Definition of minimum wage in English:

minimum wage

noun

  • The lowest wage permitted by law or by a special agreement (such as one with a labor union)

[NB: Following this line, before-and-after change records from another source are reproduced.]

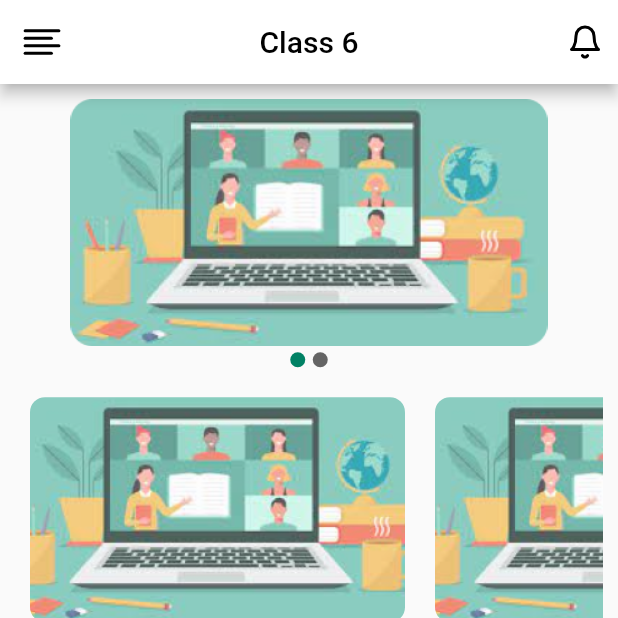
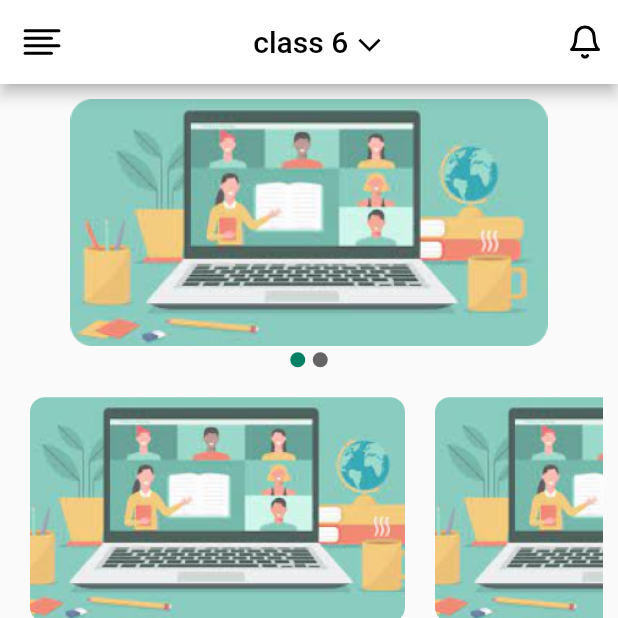
Before and after one commit to betaworkstejastamkar/-ManojAcademy-App, a Flutter app: the Home screen opened directly, on a phone screen of 412 x 824 dp, the top half of it. Run offline on Flutter 3.47's test engine with Material 2 defaults, Android fonts, the phone set to English and light mode, and no system bars; drawn by our look-alikes of carousel_indicator, carousel_slider; our stand-ins replace dio, expandable, flick_video_player, flutter_svg, flutter_svg_provider, responsive_framework and 1 more; project files that could hold a hidden picture were left out.

Commit message:
fixed carousel

```diff
--- /dev/null
+++ b/lib/data/studentdata.dart
@@ -0,0 +1 @@
+String studentClass = 'class 6';
--- a/lib/screens/navbarScreens/home.dart
+++ b/lib/screens/navbarScreens/home.dart
@@ -1,9 +1,8 @@
-import 'package:carousel_slider/carousel_slider.dart';
-import 'package:carousel_slider/carousel_state.dart';
 import 'package:flutter/material.dart';
-import 'package:carousel_indicator/carousel_indicator.dart';
 import 'package:flutter_svg/svg.dart';
+import 'package:manojacademy/data/studentdata.dart';
 import 'package:manojacademy/screens/subScreens/notificationscreen.dart';
+import 'package:manojacademy/widgets/carouselwindow.dart';
 import 'package:manojacademy/widgets/drawer.dart';
 import 'package:manojacademy/widgets/popularcards.dart';
 import 'package:manojacademy/widgets/subjectcards.dart';
@@ -46,13 +45,18 @@ class Home extends StatefulWidget {
 }
 
 class _HomeState extends State<Home> {
-  int _current = 0;
+  String dropdownvalue = studentClass;
+  var items = [
+    'class 4',
+    'class 5',
+    'class 6',
+    'class 7',
+    'class 8',
+    'class 9',
+  ];
   @override
   Widget build(BuildContext context) {
-    double height = MediaQuery.of(context).size.height;
-    double width = MediaQuery.of(context).size.width;
     final GlobalKey<ScaffoldState> _key = GlobalKey();
-    // final CarouselState key1 = GlobalKey();
     return Scaffold(
       key: _key,
       appBar: AppBar(
@@ -70,12 +74,32 @@ class _HomeState extends State<Home> {
         ],
         backgroundColor: Colors.white,
         foregroundColor: Colors.black,
-        title: const Text('Class 6'),
+        title: InkWell(
+          child: Center(
+            child: Wrap(
+              crossAxisAlignment: WrapCrossAlignment.start,
+              children: [
+                Text(dropdownvalue),
+                const SizedBox(
+                  width: 5,
+                ),
+                const RotatedBox(
+                  quarterTurns: 3,
+                  child: Icon(
+                    Icons.arrow_back_ios,
+                    size: 18,
+                    color: Colors.black,
+                  ),
+                )
+              ],
+            ),
+          ),
+        ),
         centerTitle: true,
         leading: IconButton(
             icon: SvgPicture.asset('icons/align-left.svg'),
             onPressed: () {
-              _key.currentState!.openDrawer();
+              _key.currentState?.openDrawer();
               // Scaffold.of(context).openDrawer();
             }),
       ),
@@ -85,54 +109,10 @@ class _HomeState extends State<Home> {
         child: Column(
           crossAxisAlignment: CrossAxisAlignment.start,
           children: [
+            const CarouselWindow(),
             Column(
               crossAxisAlignment: CrossAxisAlignment.center,
               children: [
-                Padding(
-                  padding: const EdgeInsets.fromLTRB(20, 10, 20, 4),
-                  child: CarouselSlider(
-                    key: null,
-                    options: CarouselOptions(
-                        height: width < 440 ? height / 5 : height / 3,
-                        aspectRatio: 16 / 9,
-                        viewportFraction: 1,
-                        initialPage: 0,
-                        autoPlay: true,
-                        autoPlayInterval: const Duration(seconds: 10),
-                        autoPlayAnimationDuration:
-                            const Duration(milliseconds: 1000),
-                        autoPlayCurve: Curves.fastOutSlowIn,
-                        enlargeCenterPage: true,
-                        scrollDirection: Axis.horizontal,
-                        onPageChanged: (index, reason) {
-                          setState(() {
-                            _current = index;
-                          });
-                        }),
-                    items: imageDataItems.map((i) {
-                      return Builder(
-                        builder: (BuildContext context) {
-                          return ClipRRect(
-                              borderRadius: BorderRadius.circular(15),
-                              child: Image.asset(
-                                i,
-                                fit: BoxFit.contain,
-                                width: width,
-                              ));
-                        },
-                      );
-                    }).toList(),
-                  ),
-                ),
-                CarouselIndicator(
-                  height: 10,
-                  width: 10,
-                  cornerRadius: 10,
-                  color: const Color.fromRGBO(0, 0, 0, 0.6),
-                  activeColor: const Color.fromRGBO(0, 129, 100, 1),
-                  count: imageDataItems.length,
-                  index: _current,
-                ),
                 Padding(
                   padding: const EdgeInsets.fromLTRB(10, 10, 10, 5),
                   child: SizedBox(
--- a/lib/screens/navbarScreens/testpage.dart
+++ b/lib/screens/navbarScreens/testpage.dart
@@ -104,11 +104,11 @@ Widget testCards({imageurl, name, precent}) {
     shape: RoundedRectangleBorder(borderRadius: BorderRadius.circular(10)),
     elevation: 4,
     child: Row(children: [
-      Container(
+      SizedBox(
         width: 80,
         height: 110,
         child: ClipRRect(
-          borderRadius: BorderRadius.only(
+          borderRadius: const BorderRadius.only(
               topLeft: Radius.circular(10), bottomLeft: Radius.circular(10)),
           child: SvgPicture.asset(
             imageurl,
--- a/lib/screens/register.dart
+++ b/lib/screens/register.dart
@@ -1,5 +1,6 @@
 import 'package:flutter/material.dart';
 import 'package:flutter_svg/flutter_svg.dart';
+import 'package:manojacademy/data/studentdata.dart';
 import 'package:manojacademy/screens/loginscreen.dart';
 import 'package:manojacademy/screens/navbarScreens/navbar.dart';
 
@@ -199,6 +200,8 @@ class _RegisterState extends State<Register> {
                       ),
                       TextButton(
                         onPressed: () {
+                          studentClass = dropdownvalue;
+                          Navigator.pop(context);
                           Navigator.push(
                               context,
                               MaterialPageRoute(
--- a/lib/screens/subScreens/testchapterpage.dart
+++ b/lib/screens/subScreens/testchapterpage.dart
@@ -37,7 +37,6 @@ class _TestChapterPageState extends State<TestChapterPage> {
   @override
   Widget build(BuildContext context) {
     double height = MediaQuery.of(context).size.height;
-    double width = MediaQuery.of(context).size.width;
     return Scaffold(
       backgroundColor: Colors.white,
       appBar: AppBar(
--- /dev/null
+++ b/lib/widgets/carouselwindow.dart
@@ -0,0 +1,68 @@
+import 'package:carousel_indicator/carousel_indicator.dart';
+import 'package:carousel_slider/carousel_slider.dart';
+import 'package:flutter/material.dart';
+import 'package:manojacademy/screens/navbarScreens/home.dart';
+
+class CarouselWindow extends StatefulWidget {
+  const CarouselWindow({Key? key}) : super(key: key);
+
+  @override
+  State<CarouselWindow> createState() => _CarouselWindowState();
+}
+
+class _CarouselWindowState extends State<CarouselWindow> {
+  int _current = 0;
+
+  @override
+  Widget build(BuildContext context) {
+    double width = MediaQuery.of(context).size.width;
+    double height = MediaQuery.of(context).size.height;
+    return Column(
+      children: [
+        Padding(
+          padding: const EdgeInsets.fromLTRB(20, 10, 20, 4),
+          child: CarouselSlider(
+            options: CarouselOptions(
+                height: width < 440 ? height / 5 : height / 3,
+                aspectRatio: 16 / 9,
+                viewportFraction: 1,
+                initialPage: 0,
+                autoPlay: true,
+                autoPlayInterval: const Duration(seconds: 10),
+                autoPlayAnimationDuration: const Duration(milliseconds: 1000),
+                autoPlayCurve: Curves.fastOutSlowIn,
+                enlargeCenterPage: true,
+                scrollDirection: Axis.horizontal,
+                onPageChanged: (index, reason) {
+                  setState(() {
+                    _current = index;
+                  });
+                }),
+            items: imageDataItems.map((i) {
+              return Builder(
+                builder: (BuildContext context) {
+                  return ClipRRect(
+                      borderRadius: BorderRadius.circular(15),
+                      child: Image.asset(
+                        i,
+                        fit: BoxFit.contain,
+                        width: width,
+                      ));
+                },
+              );
+            }).toList(),
+          ),
+        ),
+        CarouselIndicator(
+          height: 10,
+          width: 10,
+          cornerRadius: 10,
+          color: const Color.fromRGBO(0, 0, 0, 0.6),
+          activeColor: const Color.fromRGBO(0, 129, 100, 1),
+          count: imageDataItems.length,
+          index: _current,
+        ),
+      ],
+    );
+  }
+}
--- a/pubspec.yaml
+++ b/pubspec.yaml
@@ -45,6 +45,7 @@ dependencies:
   dio: ^4.0.6
   open_file: ^3.2.1
   quiver: ^3.1.0
+  responsive_framework: ^0.2.0
 
 dev_dependencies:
   flutter_test:
```
Also changed, not shown: lib/main.dart (+15 -0 lines), lib/screens/DrawerScreens/downloadcertificatepage.dart (+52 -28 lines), lib/screens/DrawerScreens/testresultpage.dart (+14 -21 lines), lib/screens/subScreens/subjectpage.dart (+5 -3 lines), lib/widgets/bottomsheet.dart (added, +19 -0 lines), pubspec.lock.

    • ‘It relates to past workers who in the past had qualified for the national minimum wage.’
    • ‘If a nation enforced minimum wages or working conditions, industry would move to one where there was no enforcement.’
    • ‘This practice is actually enshrined in the rules governing the national minimum wage.’
    • ‘Like the minimum wage, the national agreement may put a floor under wage increases, but nothing more.’
    • ‘Some states and cities have adopted higher minimum wages and enacted living-wage ordinances.’
    • ‘Should she get a job, she will not be eligible for the minimum wage because young people are deemed not to deserve it.’
    • ‘But the real impact of the living wage may be its effect on state and city minimum wages.’
    • ‘We have introduced not only tax credits but also raised the national minimum wage.’
    • ‘Miners voted in favour of a national strike for a minimum wage, and the strike was massively successful.’
    • ‘This summer is also the first since the introduction of the minimum wage and under-18s are entitled to a minimum wages of £3.08 before tax.’
    • ‘It will offer jobs at the national minimum wage and with the same rights as permanent employees.’
    • ‘I know as an economist that minimum wages increase unemployment, and as a libertarian I'm against mandating such policies on private parties.’
    • ‘We already have one of the highest national minimum wages in Europe.’
    • ‘The demands of the village guards are not only genuine but also reasonable keeping in view the rising cost of living and the basic minimum wages fixed for other workers in the public and private sector.’
    • ‘By the same token, let's examine the minimum wages as mandated by legislation.’
    • ‘The agreement raises starting minimum wages by a paltry 35 cents, to $6.70 an hour.’
    • ‘The new focus on the state level includes an effort to make state minimum wages as lasting as most living wage ordinances, by indexing them to the cost of living.’
    • ‘It is because the claimant is over 26 that she is said to qualify for the minimum wage.’
    • ‘Many economists have backed away from the argument that minimum wages lead to fewer jobs.’
    • ‘Constraining the wage would affect thousands of workers on minimum wages and lead to a real cut in living standards.’

Pronunciation

minimum wage

/ˈˌminiməm ˈˌwāj//ˈˌmɪnɪməm ˈˌweɪdʒ/